With the rising popularity of trail and ultra running, races are filling up more quickly than ever. The 2018 Mt. Hood 50K filled in just 26 minutes, whereas the 2017 race took four hours. Our brand new Wy’east Wonder 50M and 50K filled up in just 12 days. The Stumptown Trail Runs took two weeks to sell out last year.
Luckily many races have wait lists. A wait list is a list that is generated when people sign up for a sold-out race. It is a great feature that allows people to run a race who didn’t get in before it sold out. People are placed on the wait list in the order they register. The race director has the ability to invite the first person on the wait list into the race, when a registered runner drops out. For Go Beyond Racing races, there is no charge to get on a wait list. You can see where you are on a wait list at any time by clicking the Wait List link on the Ultrasignup page for that race.

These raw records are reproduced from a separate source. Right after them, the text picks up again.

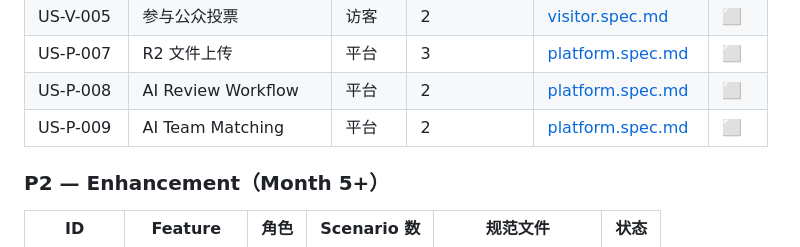
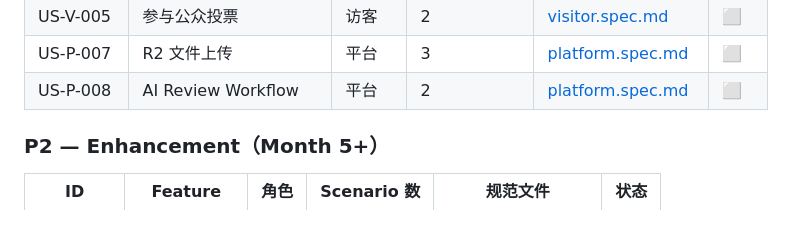
Before and after one commit to Synnovator/monorepo, a Markdown page: docs/acceptance/README.md, the part around the change. GitHub-like rendering; blank space fills up the shorter version.

```diff
--- a/docs/acceptance/README.md
+++ b/docs/acceptance/README.md
@@ -81,7 +81,7 @@
 | US-V-005 | 参与公众投票 | 访客 | 2 | [visitor.spec.md](visitor.spec.md) | ⬜ |
 | US-P-007 | R2 文件上传 | 平台 | 3 | [platform.spec.md](platform.spec.md) | ⬜ |
 | US-P-008 | AI Review Workflow | 平台 | 2 | [platform.spec.md](platform.spec.md) | ⬜ |
-| US-P-009 | AI Team Matching | 平台 | 2 | [platform.spec.md](platform.spec.md) | ⬜ |
+
 
 ### P2 — Enhancement（Month 5+）
 
```
Also changed, not shown: docs/plans/2026-03-03-architecture-design.md (+2 -2 lines), docs/plans/2026-03-04-smart-forms-design.md (+1 -1 lines).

When you are selected off a wait list, you receive an email from Ultrasignup. You can reject or accept that invitation to move into the race. If you accept the invitation, your credit card is charged. If you reject the invite, your credit card is not charged and you are removed from the wait list and the race director can invite the next person on the list.
A common question we get from runners is “what are my chances of getting into the race?” The answer is that it depends. It depends on how many people are ahead of you on the wait list, and how many people are going to drop from the registered list. We typically see more people dropping out of longer distance races, like 50-miles and 100-miles, than 50Ks or half marathons.
Some races we’ve gone through the entire wait list, like Mountain Lakes 100 in 2017. We’ve even had a situation two years ago with Mt. Hood 50M where someone signed up for the wait list a week before the race, and got in. We also have wait lists that don’t move much at all. Keep in mind that new people are getting added to the wait list all the time, as new people register for the race. Runners can also remove themselves from the wait list if they decide they no longer want to be on it.
A lot of wait list activity happens in the last couple weeks before the race. Then you have more people dropping out of the race because they are injured or admitting to themselves that they are just not ready to run. At that same time, people on the wait list aren’t accepting their invitations because they are injured, or undertrained, or have made other plans for that date.
We tell people that if you are on a wait list and really want to run the race, train like you are going to get in so you’ll be ready and keep an eye on the list to see how you move up.